Broncos, Titans launch Indigenous programs

As three of the game’s most influential Indigenous players put their handprints to the new Indigenous All Stars jersey, the Titans and the Broncos each joined the Federal Minister for Indigenous Employment and Economic Development, Senator Mark Arbib, today to launch education and employment programs that will deliver ongoing benefits of the All Stars to young, Indigenous students.

Titans Beyond Tomorrow and the Brisbane Broncos Employment and Mentoring Program highlight the ongoing legacy of the All Stars concept, which in 2010 saw $1.5 million raised for community programs with a particular focus on Indigenous issues.

At the unveiling of the 2011 Indigenous All Stars jersey today, Senator Arbib joined ARL Indigenous Council Chairman, William ‘Smiley’ Johnstone, and Indigenous All Stars jersey designer, Sid Domic, along with past and present Indigenous players Lionel Morgan, Preston Campbell and Scott Prince as details of the Titans Beyond Tomorrow program were also announced.
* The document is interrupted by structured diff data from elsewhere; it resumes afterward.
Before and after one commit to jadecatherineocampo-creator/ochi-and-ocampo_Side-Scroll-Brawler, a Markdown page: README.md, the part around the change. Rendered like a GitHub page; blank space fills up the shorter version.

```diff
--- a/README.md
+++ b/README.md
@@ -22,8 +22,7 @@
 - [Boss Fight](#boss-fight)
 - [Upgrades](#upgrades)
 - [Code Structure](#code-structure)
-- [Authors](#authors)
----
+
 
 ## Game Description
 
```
For the second year, the 2011 Indigenous All Stars jersey will again carry the Federal government’s Learn Earn Legend! message that encourages young Aboriginal and Torres Strait Islanders to stay in school and further their training to allow them to achieve their career goals.

The success of the Learn Earn Legend! partnership continues to echo through the game and is evident through the development of such programs as those from the Titans and the Broncos.
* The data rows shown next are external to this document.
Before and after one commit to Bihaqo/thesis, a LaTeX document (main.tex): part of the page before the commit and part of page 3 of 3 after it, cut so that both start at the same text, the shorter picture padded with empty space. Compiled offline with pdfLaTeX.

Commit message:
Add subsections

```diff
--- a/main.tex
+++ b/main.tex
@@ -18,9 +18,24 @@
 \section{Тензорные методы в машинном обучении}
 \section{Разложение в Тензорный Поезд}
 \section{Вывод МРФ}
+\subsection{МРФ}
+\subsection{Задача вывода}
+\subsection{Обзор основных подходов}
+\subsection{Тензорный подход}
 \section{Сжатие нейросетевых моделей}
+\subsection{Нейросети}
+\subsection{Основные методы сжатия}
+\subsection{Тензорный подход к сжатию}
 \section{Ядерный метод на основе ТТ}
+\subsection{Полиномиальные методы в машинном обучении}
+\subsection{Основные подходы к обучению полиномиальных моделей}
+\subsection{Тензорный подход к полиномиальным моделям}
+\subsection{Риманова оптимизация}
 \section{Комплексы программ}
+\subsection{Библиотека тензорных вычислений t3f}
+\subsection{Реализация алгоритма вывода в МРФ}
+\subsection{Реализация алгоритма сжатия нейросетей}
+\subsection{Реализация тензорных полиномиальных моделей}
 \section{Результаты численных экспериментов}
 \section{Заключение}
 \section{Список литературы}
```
“The best thing that kids can do is get a good education. We know that the better your education - whether it be finishing Year 12, completing a TAFE qualification, getting an apprenticeship or going on to university - the more likely you are to get a good job,” Senator Arbib said.

From Auckland, NRL Chief Executive, David Gallop said today: “The Federal Government’s support of the All Stars along with the $1.5million in funding generated by the inaugural All Stars match has led to the development of some inspiring community programs across the NRL Clubs.
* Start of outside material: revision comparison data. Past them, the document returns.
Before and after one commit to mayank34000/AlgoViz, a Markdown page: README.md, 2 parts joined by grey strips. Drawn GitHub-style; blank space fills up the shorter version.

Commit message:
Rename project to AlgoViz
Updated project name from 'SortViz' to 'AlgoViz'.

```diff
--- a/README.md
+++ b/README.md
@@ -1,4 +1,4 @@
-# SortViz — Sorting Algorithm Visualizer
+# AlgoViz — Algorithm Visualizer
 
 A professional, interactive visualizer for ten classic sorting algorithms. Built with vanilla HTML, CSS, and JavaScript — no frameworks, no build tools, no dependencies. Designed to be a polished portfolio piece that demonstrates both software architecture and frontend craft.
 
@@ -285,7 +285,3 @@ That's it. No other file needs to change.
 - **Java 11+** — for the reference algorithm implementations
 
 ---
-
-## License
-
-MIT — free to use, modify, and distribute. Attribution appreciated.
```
“The Harvey Norman Rugby League All Stars is a game that has certainly captured the hearts of Rugby League fans and we hope to continue the positive difference it makes among the community for many years to come.”

The Titans Beyond Tomorrow program was developed in partnership with the Department of Education, Employment and Workplace Relations, Education Queensland and the Queensland State Government, along with funding that was generated by the 2010 Harvey Norman Rugby League All Stars.

The program will target 150 Indigenous youth from South East Queensland and aims to grow the employment prospects of high school students through further education and training opportunities.

It will involve Titans players taking on a mentoring role with high school students from the final months of their schooling through until six months into their chosen career path or training.

The initial group of players that have already committed to the program and will soon commence mentoring training, includes Preston Campbell, Scott Prince, Mat Rogers, Clinton Toopi, Shannon Walker and Will Zillman, with all Titans players taking on a more active role as the course continues.

“The Titans Beyond Tomorrow program is something I’m very passionate about,” Learn Earn Legend! ambassador, Scott Prince, said today.

“I know there are many temptations for teenagers to lose focus on what they want to achieve in life and I don’t know where I would be if it wasn’t for Rugby League.

“Titans Beyond Tomorrow aims to help participants unlock their passions so they can move beyond school into careers that are meaningful to them.”

Senator Arbib also travelled to the Broncos today for the launch of the Broncos Employment and Mentoring Program – an initiative that has been developed with support from the Federal Government’s Department of Education, Employment and Workplace Relations.

The Broncos Employment and Mentoring Program will target around 60 young Indigenous Australians living in the Ipswich area and who are in their final year of school, with the aim of improving their retention and achievement levels.

The two-year program will include role models buddying with students to assist with motivation, self esteem and goal setting during Year 12.

Previous players, including Mick DeVere and Michael Hancock and current Indigenous Broncos players will act as role models, speaking to the students about their personal experiences and supporting participants in the transition from school to either further education, employment or training.